John Adams (detail of a portrait of John Trumbull)

Born on October 30, 1735, in Braintree, Massachusetts, John Adams graduated in law from Harvard University, and gained notoriety in 1765 with his article “Dissertation on the Canon and Feudal Law”. »), In which he denied the legality of the Stamp Act taxes, although he opposed the violent revolt against the British colonial authority.

Driven by events towards independence convictions, John Adams was elected delegate of the Continental Congress of Philadelphia, before which he was in charge of defending the declaration of independence in 1776. After a trip to Europe in diplomatic functions, he collaborated with his cousin Samuel Adams in the elaboration of the constitution of the community of Massachusetts, and also participated in the peace talks with the old metropolis.
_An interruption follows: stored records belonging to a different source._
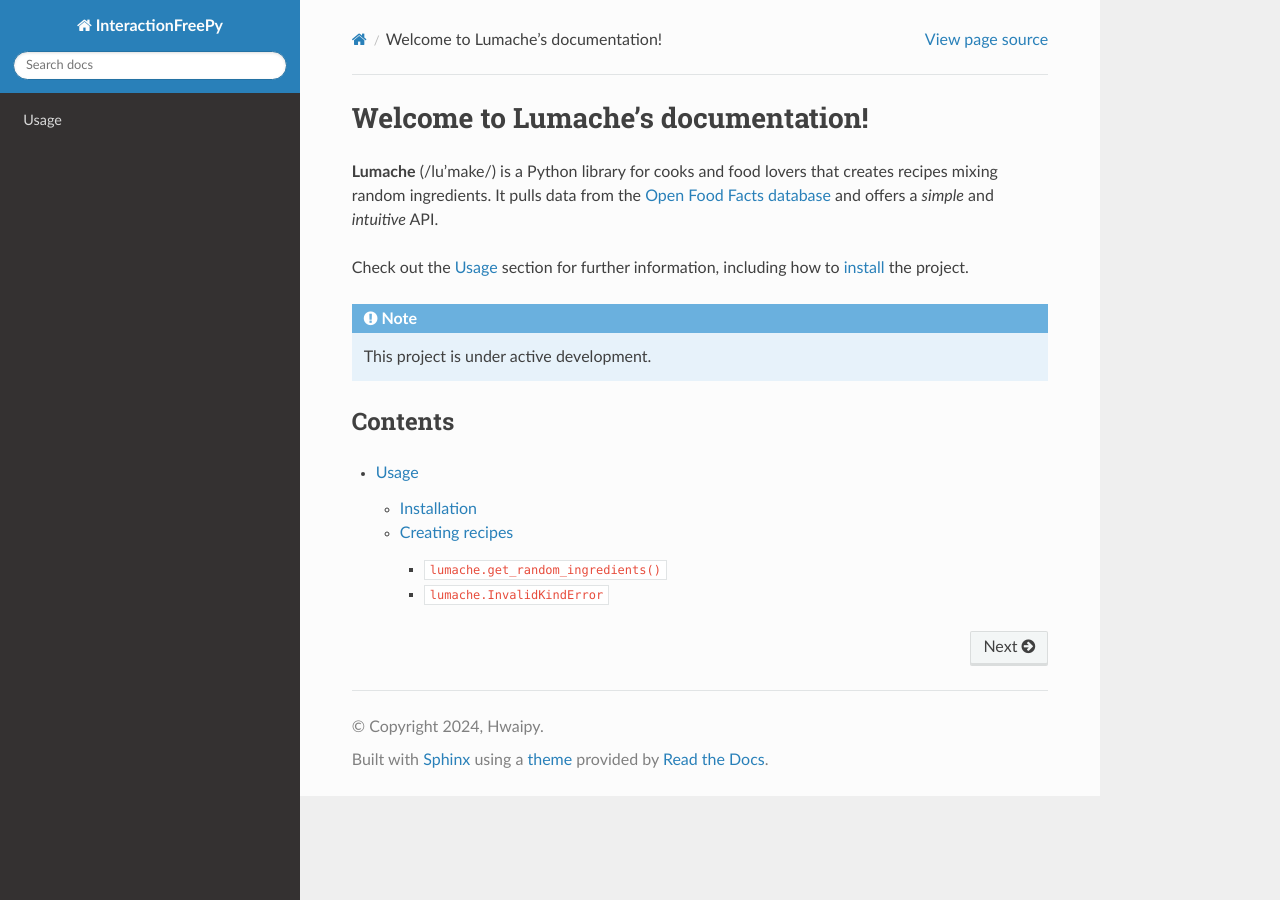
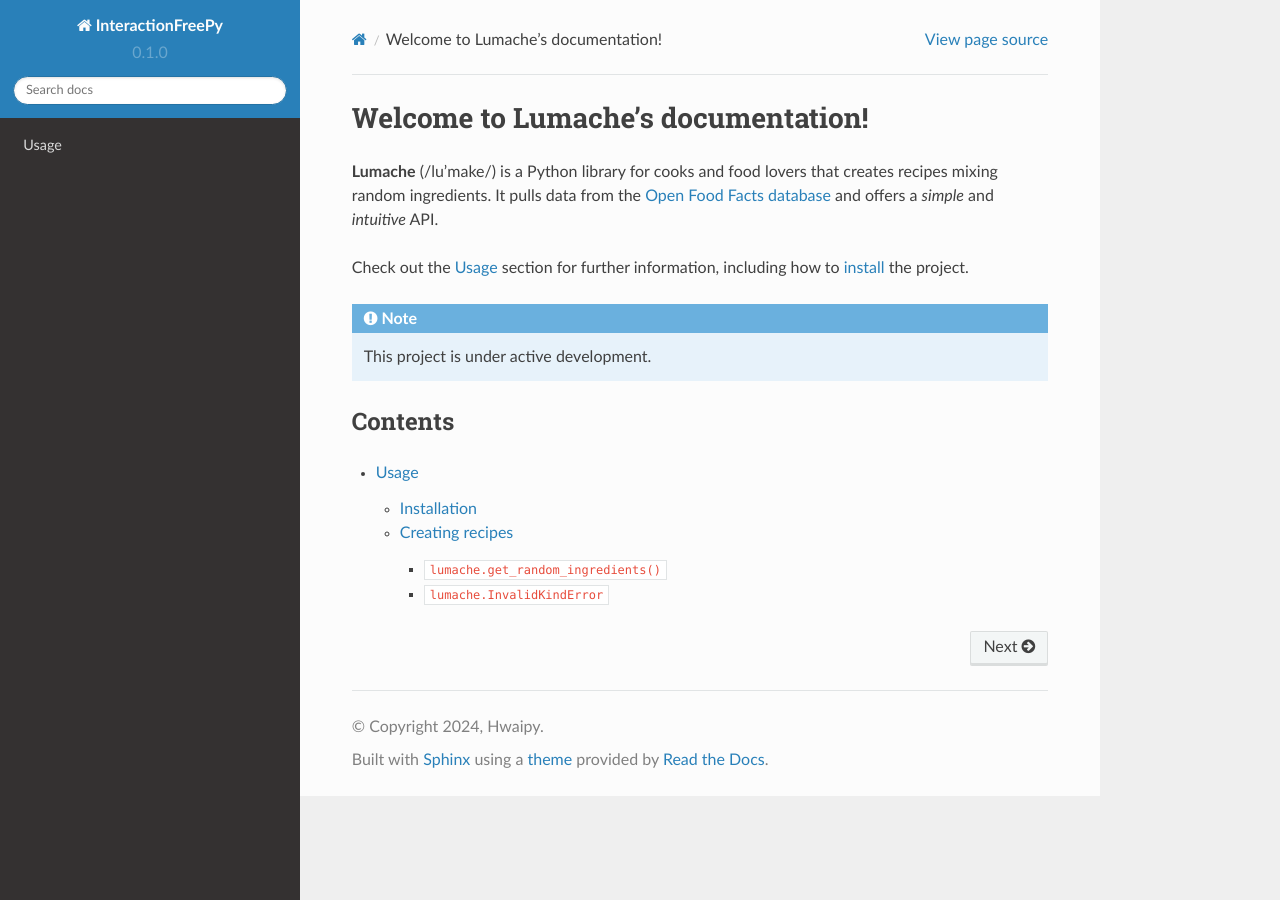
Before and after one commit to hwaipy/InteractionFreePy, a Sphinx documentation site: the page built from docs/source/index.rst, in a window 1280 px wide. Built offline with Sphinx 7.4.7 and the Read the Docs theme 2.0.0, drawn with Linux system fonts in a browser that asks for light colours.

Commit message:
add version in doc

```diff
--- a/docs/source/conf.py
+++ b/docs/source/conf.py
@@ -13,6 +13,9 @@ sys.path.insert(0, pathlib.Path(__file__).parents[2].resolve().as_posix())
 project = 'InteractionFreePy'
 copyright = '2024, Hwaipy'
 author = 'Hwaipy'
+
+release = '0.1'
+version = '0.1.0'
 
 # -- General configuration ---------------------------------------------------
 # https://www.sphinx-doc.org/en/master/usage/configuration.html#general-configuration
```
After serving for four years as the first ambassador of the new nation to Great Britain, where he wrote his influential Defense of the Constitutions of Government of the United States of America (1787-1788; Defense of the constitutions of government of the United States of America ), Adams returned to his country in 1789. During George Washington’s two terms, he served as vice president, and in 1797 he became the second president in American history.

Affiliated with the conservative Federalist Party, John Adams had to maintain a difficult balance between the pressures of his coreligionists, disgusted by his refusal to declare war on revolutionary France, and the criticisms of the radical sympathizers of the French Revolution, against who enacted harsh repressive laws. After being defeated by Thomas Jefferson in the 1800 elections, Adams retired to Quincy, Massachusetts, where he devoted himself to writing and studying until his death on July 4, 1826.